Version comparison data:
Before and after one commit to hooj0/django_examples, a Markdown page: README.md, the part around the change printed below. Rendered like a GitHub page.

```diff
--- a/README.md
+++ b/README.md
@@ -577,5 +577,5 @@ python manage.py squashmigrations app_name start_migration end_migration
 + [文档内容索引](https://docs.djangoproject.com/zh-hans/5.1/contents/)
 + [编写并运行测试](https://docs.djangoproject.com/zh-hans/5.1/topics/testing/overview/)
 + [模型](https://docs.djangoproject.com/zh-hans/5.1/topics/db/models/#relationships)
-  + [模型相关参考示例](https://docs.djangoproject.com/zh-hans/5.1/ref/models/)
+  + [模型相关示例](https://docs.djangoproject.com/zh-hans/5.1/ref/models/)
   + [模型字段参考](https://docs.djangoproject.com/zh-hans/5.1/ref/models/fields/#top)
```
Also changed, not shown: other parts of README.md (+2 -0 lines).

Problem statement: If a line of the data contains the word "topics", count it; say how many such lines there are and nothing else.

Answer for the task: 2